  • ConnectAddresses – Addresses for the listener to callback to, hostname portion of the URL.
  • URLs – Callback URLs the grunt will be connected directly back to.
  • UseSSL – Determines whether or not the listener uses HTTP or HTTPS.
  • SSLCertificate – Certificate used by the listener if SSL is set to true.
  • SSLCertificatePassword – Password being used by the SSLCertificate.
  • HttpProfile – Profile used by the listener and grunt to determine communication behavior.

To create a basic listener for this network we only suggest editing the Name, ConnectPort, and ConnectAddresses

Task 25 – Command and Control – The Blood Oath
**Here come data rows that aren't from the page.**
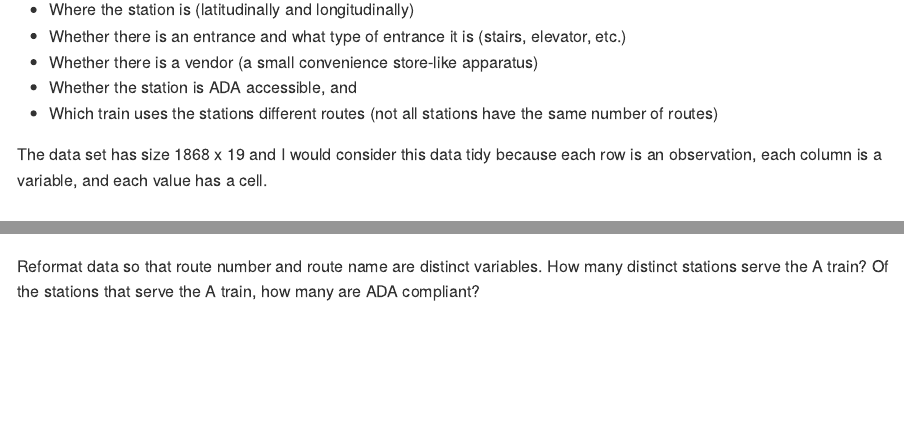
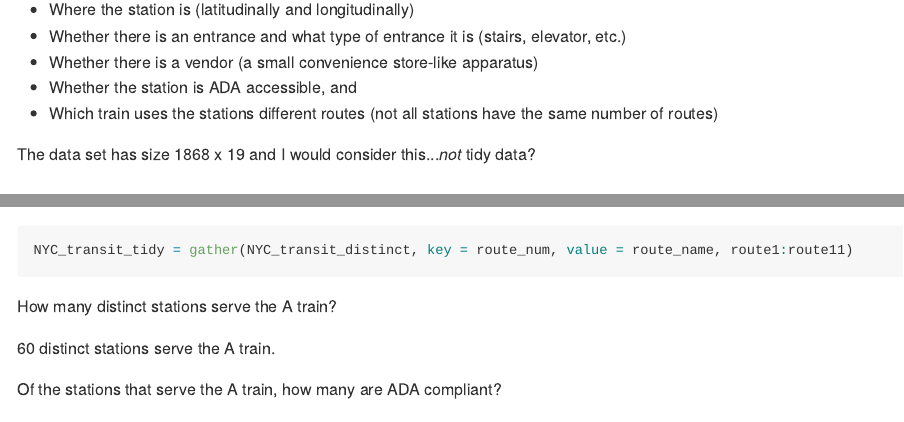
Before and after one commit to bryce-wong/p8105_hw2_baw2160, an R Markdown document (p8105_hw2_baw2160.Rmd): the page in a window 1100 px wide, from 1170 px down, and a second part further down, joined at a grey line. The pictures show the output file p8105_hw2_baw2160.md that the author committed with the source, drawn offline in the style of GitHub; long lines of code are wrapped.

Commit message:
finished problem 1 - used the gather function to reformat data, and then used the length and which functions to answer further questions about the tidied dataset.

````diff
--- a/p8105_hw2_baw2160.Rmd
+++ b/p8105_hw2_baw2160.Rmd
@@ -35,7 +35,7 @@ To clean the dataset, I've simply converted all variable names to lowercase snak
 * Whether the station is ADA accessible, and
 * Which train uses the stations different routes (not all stations have the same number of routes)
 
-The data set has size `r dim(NYC_transit_data)[1]` x `r dim(NYC_transit_data)[2]` and I would consider this data tidy because each row is an observation, each column is a variable, and each value has a cell.
+The data set has size `r dim(NYC_transit_data)[1]` x `r dim(NYC_transit_data)[2]` and I would consider this...*not* tidy data?
 
 ###Answering some questions about the data:
 
@@ -53,4 +53,3 @@ What proportion of station entrances / exits without vending allow entrance?
 
 `r length(which((NYC_transit_distinct$vending == "NO") & (NYC_transit_distinct$entry == "TRUE")))` out of `r length(which(NYC_transit_distinct$vending == "NO"))` station entrances/exits without vending allow entrance.
 
-Reformat data so that route number and route name are distinct variables. How many distinct stations serve the A train? Of the stations that serve the A train, how many are ADA compliant?
@@ -56,0 +57,12 @@ Reformat data so that route number and route name are distinct variables. How ma
+```{r}
+NYC_transit_tidy = gather(NYC_transit_distinct, key = route_num, value = route_name, route1:route11)
+```
+
+How many distinct stations serve the A train?
+
+`r length(which(NYC_transit_tidy$route_name == "A"))` distinct stations serve the A train.
+
+
+Of the stations that serve the A train, how many are ADA compliant?
+
+`r length(which((NYC_transit_tidy$route_name == "A") & (NYC_transit_tidy$ada == "TRUE")))` stations.
````
Also changed, not shown: p8105_hw2_baw2160.md, p8105_hw2_baw2160.Rmd (1 more changed lines).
Covenant Launchers

From the Covenant GitHub, "Launchers are used to generate, host, and download binaries, scripts, and one-liners to launch new Grunts."

There are ten different launchers to choose from within Covenant, each launcher will have its requirements, and some may not be supported on modern operating systems. Launcher types are outlined below.

There are several options for each launcher, with some launchers having specific options. For this task, we will be focusing on the binary launcher and its options. The configuration options are outlined below.

  • Listener – Listener the grunt will communicate with.
  • ImplantTemplate – Type of implant launcher will use.
  • DotNetVersion – .NET version launcher will use, dependent on ImplantTemplate.
  • Delay – Time grunt will sleep in-between callbacks. A larger delay can aid in stealthy communications.
  • JitterPercent – Percent of variability in Delay.
  • ConnectAttempts – Amount of times grunt will attempt to connect back to the server before quitting.
  • KillDate – Date specified grunt will quit and stop calling back.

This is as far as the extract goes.